▸ TASK DETAILS
Note each line in the data below that holds "howto", and copy it.

┌─ SUPPLIED DATA

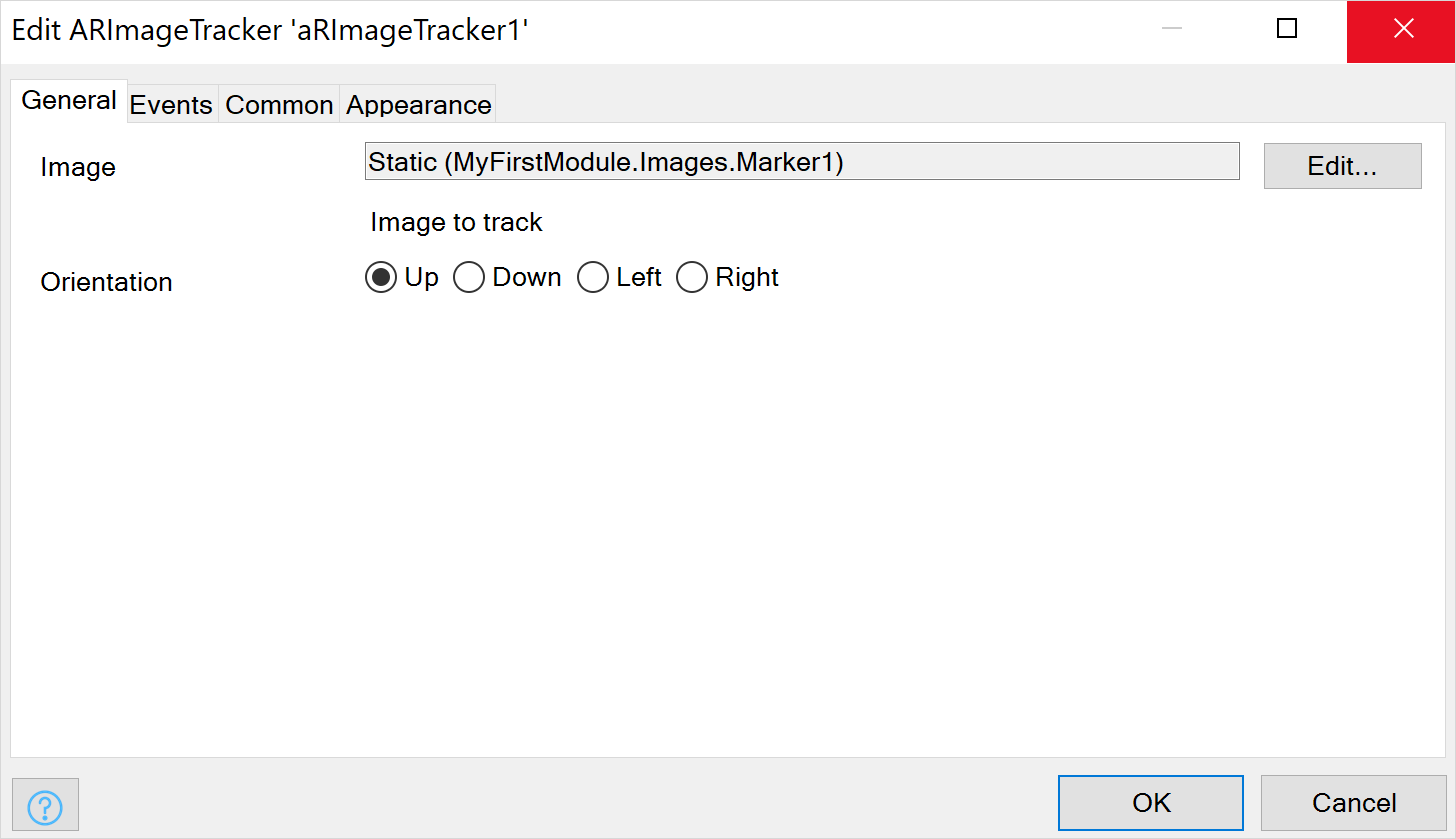
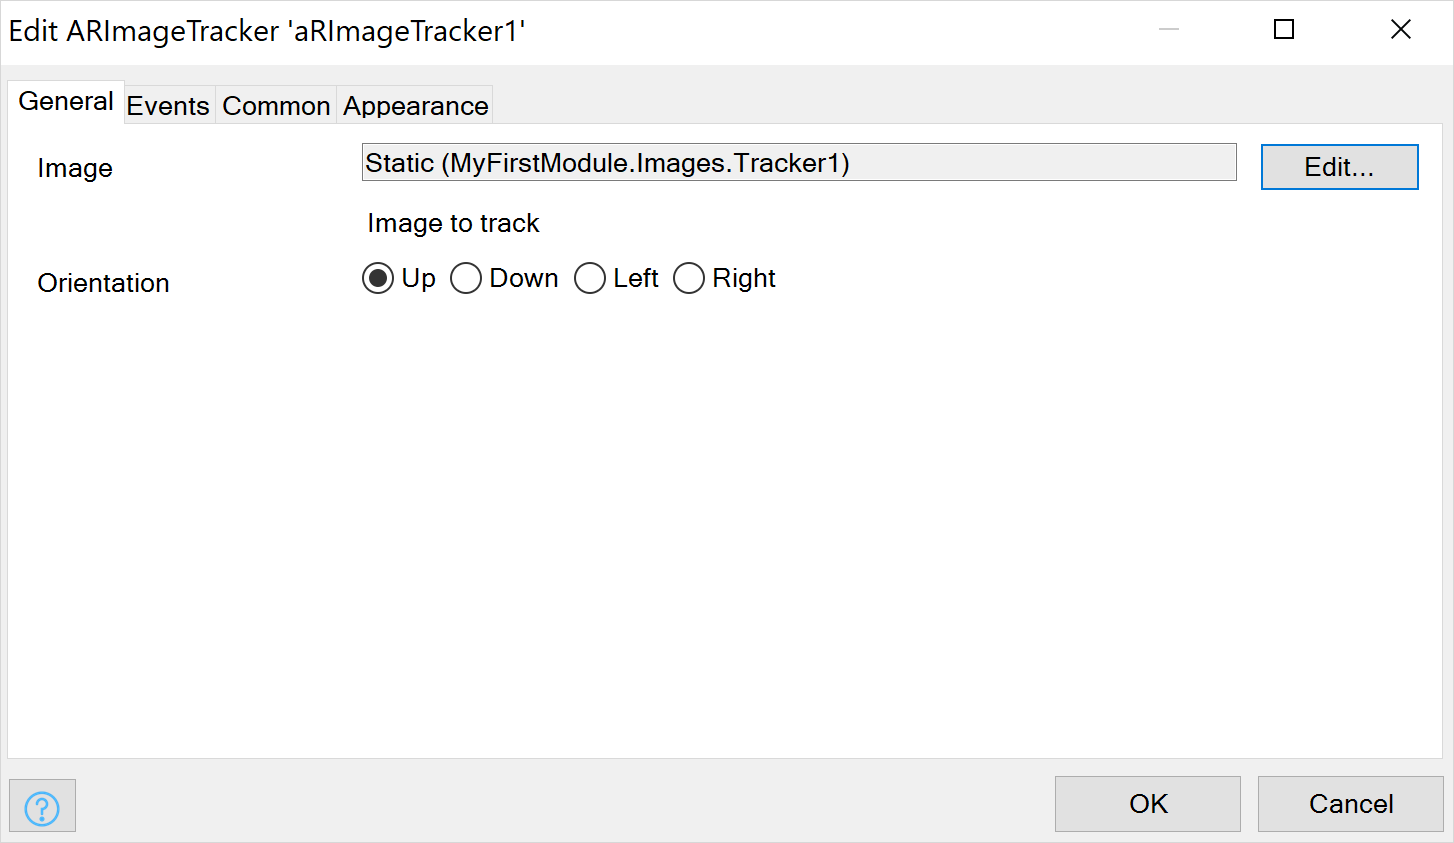
Fix image, define markers and trackers

diff --git a/content/howto/build-hololens.md b/content/howto/build-hololens.md
@@ -40,9 +40,11 @@ This how-to will teach you to build Mendix applications for the first generation
 
 ## 4 Configuring Your Pages
 
-##  4.1 Markers (todo:change all markers in this doc to trackers)
+###  4.1 Markers
 
-First, you will configure your pages in the Mendix Module. To do this, your project needs to be running. You will begin by generating markers. The markers determine the placement of the pages. The HoloLens scans the markers, and through this configuration will know which page goes with which marker. 
+First, you will configure your pages in the Mendix Module. To do this, your project needs to be running. You will begin by generating markers. While trackers are specifically used for mobile (for more information on trackers, see the [ARImageTracker section](#get-started-ar#ar-tracker) of *How to Get Started with AR*), markers are slightly more defined in their requirements. Markers are specifically used for HoloLens, and appear more as QR codes. 
+
+The markers determine the placement of the pages. The HoloLens scans the markers, and through this configuration will know which page goes with which marker. 
 
 To create the markers, complete the following steps:
 
@@ -60,7 +62,7 @@ To create the markers, complete the following steps:
 
 	![](attachments/build-hololens/print-trackers.png)
 
-## 4.2 Configuration
+### 4.2 Configuration
 
 To configure your markers, follow these steps:
 
@@ -74,7 +76,7 @@ To configure your markers, follow these steps:
 
 	![](attachments/build-hololens/edit-config.png)
 
-## 4.3 Screen Settings
+### 4.3 Screen Settings
 
 To configure you screen settings, follow these instructions:
 
@@ -89,7 +91,7 @@ To configure you screen settings, follow these instructions:
 
 	![](attachments/build-hololens/w-and-h.png)
 
-## 4.4 Web View Info
+### 4.4 Web View Info
 
 To configure your **Web View Info** settings, follow these instructions:
 
@@ -157,11 +159,9 @@ To fix the error, follow these steps:
 	
 	![](attachments/build-hololens/add-dependencies.png)
 	
-1. With both these dependencies selected, click **Install**:
+1. With both these dependencies and your *.msixbundle*  selected, click **Install**:
 	
 	![](attachments/build-hololens/install-dependencies.png)
-
-TODO: IS THIS THE END OF THE ERROR FLOW?
 
 You can now check for your Mendix app and see the results of your installations:
 

diff --git a/content/howto/get-started-ar.md b/content/howto/get-started-ar.md
@@ -51,7 +51,7 @@ Very little configuration is necessary to make your AR function. All you need is
 1. Click **Image** > **Edit**. 
 1.  Select a tracker from an image collection. This image will be the foundation of your AR application and is what your camera will track:
 
-	{{% image_container width="300" %}}![Select tracker](attachments/get-started/select-tracker.png){{% /image_container %}}
+	{{% image_container width="300" %}}![Select tracker](attachments/get-started/select-marker.png){{% /image_container %}}
 
 1.  Click **Run** in Mendix Studio Pro to automatically refresh your Make It Native app. Now your **Hello World AR** app is up and running. You should now see a simple white cube rendered on top of a tracker:
 
@@ -67,7 +67,7 @@ This widget starts an AR scene: the video feed you see on AR apps. It is named A
 
 Selecting **Enable autofocus** > **No** can give a slight benefit to performance, but in most cases you should keep **Yes** selected.
 
-### 4.2 ARImageTracker
+### 4.2 ARImageTracker {#ar-tracker}
 
 The **ARImageTracker** widget allows you to track an image. Like ARContainer, this widget can contain other AR widgets. All widgets you put into ARImageTracker will stick to the image. That means that every object (ARCube, ARSphere, and others) will follow or track the image.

└─

▸ OUTPUT OF THE EXERCISE
diff --git a/content/howto/build-hololens.md b/content/howto/build-hololens.md
diff --git a/content/howto/get-started-ar.md b/content/howto/get-started-ar.md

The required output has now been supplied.